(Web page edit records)
== Segment start ==

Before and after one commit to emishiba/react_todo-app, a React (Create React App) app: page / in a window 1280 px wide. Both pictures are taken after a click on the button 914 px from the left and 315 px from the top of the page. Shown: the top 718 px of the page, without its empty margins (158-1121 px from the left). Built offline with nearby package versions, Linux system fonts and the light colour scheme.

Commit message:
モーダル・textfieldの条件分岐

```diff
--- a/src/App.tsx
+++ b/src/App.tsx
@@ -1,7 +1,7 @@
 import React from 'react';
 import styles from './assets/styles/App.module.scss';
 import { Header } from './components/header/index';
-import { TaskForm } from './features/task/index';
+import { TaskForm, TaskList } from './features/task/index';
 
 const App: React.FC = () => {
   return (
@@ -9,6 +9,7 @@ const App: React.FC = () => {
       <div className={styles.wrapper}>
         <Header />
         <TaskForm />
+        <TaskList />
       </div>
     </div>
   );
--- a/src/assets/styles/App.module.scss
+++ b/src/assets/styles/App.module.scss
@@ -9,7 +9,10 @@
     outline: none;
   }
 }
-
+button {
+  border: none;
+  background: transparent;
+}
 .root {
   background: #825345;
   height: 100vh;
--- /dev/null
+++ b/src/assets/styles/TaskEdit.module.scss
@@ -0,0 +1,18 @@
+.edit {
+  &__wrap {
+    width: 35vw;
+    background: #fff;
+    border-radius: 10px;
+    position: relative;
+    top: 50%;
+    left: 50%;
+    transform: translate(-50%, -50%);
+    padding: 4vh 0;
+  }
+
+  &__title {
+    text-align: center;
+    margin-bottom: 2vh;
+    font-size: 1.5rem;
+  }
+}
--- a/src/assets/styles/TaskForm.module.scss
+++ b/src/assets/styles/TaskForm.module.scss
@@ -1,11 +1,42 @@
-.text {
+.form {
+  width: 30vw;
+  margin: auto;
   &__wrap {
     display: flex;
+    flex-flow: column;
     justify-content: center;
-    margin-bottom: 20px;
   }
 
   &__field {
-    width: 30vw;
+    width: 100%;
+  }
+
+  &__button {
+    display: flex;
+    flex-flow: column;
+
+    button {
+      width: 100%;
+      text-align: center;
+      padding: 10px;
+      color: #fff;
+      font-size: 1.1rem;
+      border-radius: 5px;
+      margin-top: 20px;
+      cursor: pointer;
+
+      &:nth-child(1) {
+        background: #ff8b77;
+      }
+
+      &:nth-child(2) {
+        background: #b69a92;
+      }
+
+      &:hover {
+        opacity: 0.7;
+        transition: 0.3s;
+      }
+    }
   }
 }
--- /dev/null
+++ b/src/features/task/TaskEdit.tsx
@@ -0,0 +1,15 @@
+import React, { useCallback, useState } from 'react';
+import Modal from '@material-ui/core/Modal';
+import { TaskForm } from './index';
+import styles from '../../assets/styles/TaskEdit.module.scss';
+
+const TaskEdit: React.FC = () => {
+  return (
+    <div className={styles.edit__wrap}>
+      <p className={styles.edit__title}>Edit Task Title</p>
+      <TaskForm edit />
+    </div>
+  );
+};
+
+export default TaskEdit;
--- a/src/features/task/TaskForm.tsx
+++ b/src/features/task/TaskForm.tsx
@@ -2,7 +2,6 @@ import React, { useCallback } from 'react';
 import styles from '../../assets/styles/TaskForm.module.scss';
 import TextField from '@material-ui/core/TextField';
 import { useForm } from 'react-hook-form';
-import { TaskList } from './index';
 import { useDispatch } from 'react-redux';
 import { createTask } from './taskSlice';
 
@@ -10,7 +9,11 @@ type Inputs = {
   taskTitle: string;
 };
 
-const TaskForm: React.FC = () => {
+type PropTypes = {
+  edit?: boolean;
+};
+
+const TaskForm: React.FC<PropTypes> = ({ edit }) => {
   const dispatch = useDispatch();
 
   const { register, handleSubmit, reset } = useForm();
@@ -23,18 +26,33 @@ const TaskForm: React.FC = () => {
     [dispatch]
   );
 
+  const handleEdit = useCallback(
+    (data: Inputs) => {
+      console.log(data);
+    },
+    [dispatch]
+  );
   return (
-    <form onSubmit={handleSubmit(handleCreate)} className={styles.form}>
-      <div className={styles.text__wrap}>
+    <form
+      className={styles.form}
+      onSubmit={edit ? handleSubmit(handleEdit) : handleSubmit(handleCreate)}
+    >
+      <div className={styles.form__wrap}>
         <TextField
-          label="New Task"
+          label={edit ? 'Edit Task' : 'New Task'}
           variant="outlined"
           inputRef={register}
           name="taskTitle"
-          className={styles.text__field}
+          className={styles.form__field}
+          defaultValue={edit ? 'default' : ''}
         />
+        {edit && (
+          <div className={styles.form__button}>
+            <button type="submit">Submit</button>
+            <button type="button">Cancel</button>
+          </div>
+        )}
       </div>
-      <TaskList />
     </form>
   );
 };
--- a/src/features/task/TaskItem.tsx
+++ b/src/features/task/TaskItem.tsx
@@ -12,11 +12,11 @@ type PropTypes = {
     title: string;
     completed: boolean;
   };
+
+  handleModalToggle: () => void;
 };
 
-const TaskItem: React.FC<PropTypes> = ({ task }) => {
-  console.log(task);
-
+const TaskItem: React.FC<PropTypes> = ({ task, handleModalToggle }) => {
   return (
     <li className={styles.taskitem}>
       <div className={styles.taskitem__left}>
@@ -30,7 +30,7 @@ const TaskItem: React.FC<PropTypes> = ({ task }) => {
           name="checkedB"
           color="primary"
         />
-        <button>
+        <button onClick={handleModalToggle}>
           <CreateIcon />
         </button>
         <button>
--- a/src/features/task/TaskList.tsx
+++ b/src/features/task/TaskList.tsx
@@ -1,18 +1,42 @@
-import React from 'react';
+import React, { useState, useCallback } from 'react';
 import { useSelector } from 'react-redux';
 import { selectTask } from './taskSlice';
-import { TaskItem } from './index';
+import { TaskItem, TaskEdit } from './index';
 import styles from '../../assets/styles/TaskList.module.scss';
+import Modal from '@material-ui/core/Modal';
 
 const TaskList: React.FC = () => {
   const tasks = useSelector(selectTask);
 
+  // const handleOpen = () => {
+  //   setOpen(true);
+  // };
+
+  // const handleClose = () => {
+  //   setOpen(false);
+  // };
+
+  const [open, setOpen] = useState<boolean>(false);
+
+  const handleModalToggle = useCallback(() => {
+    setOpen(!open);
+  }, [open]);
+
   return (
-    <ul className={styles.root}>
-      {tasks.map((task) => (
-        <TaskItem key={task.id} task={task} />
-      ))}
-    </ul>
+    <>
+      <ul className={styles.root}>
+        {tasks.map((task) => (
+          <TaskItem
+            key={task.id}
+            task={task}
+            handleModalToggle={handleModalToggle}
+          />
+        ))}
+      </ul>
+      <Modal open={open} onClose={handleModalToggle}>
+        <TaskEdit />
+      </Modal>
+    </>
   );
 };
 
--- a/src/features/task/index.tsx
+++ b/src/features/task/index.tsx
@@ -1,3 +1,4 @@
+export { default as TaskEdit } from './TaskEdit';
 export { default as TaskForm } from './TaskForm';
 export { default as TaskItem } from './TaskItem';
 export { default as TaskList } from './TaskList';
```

== Segment end ==

PROBLEM REQUIREMENTS:
Reply with one number, the count of lines in the records that include the word "TaskEdit".

SOLVED PROBLEM:
8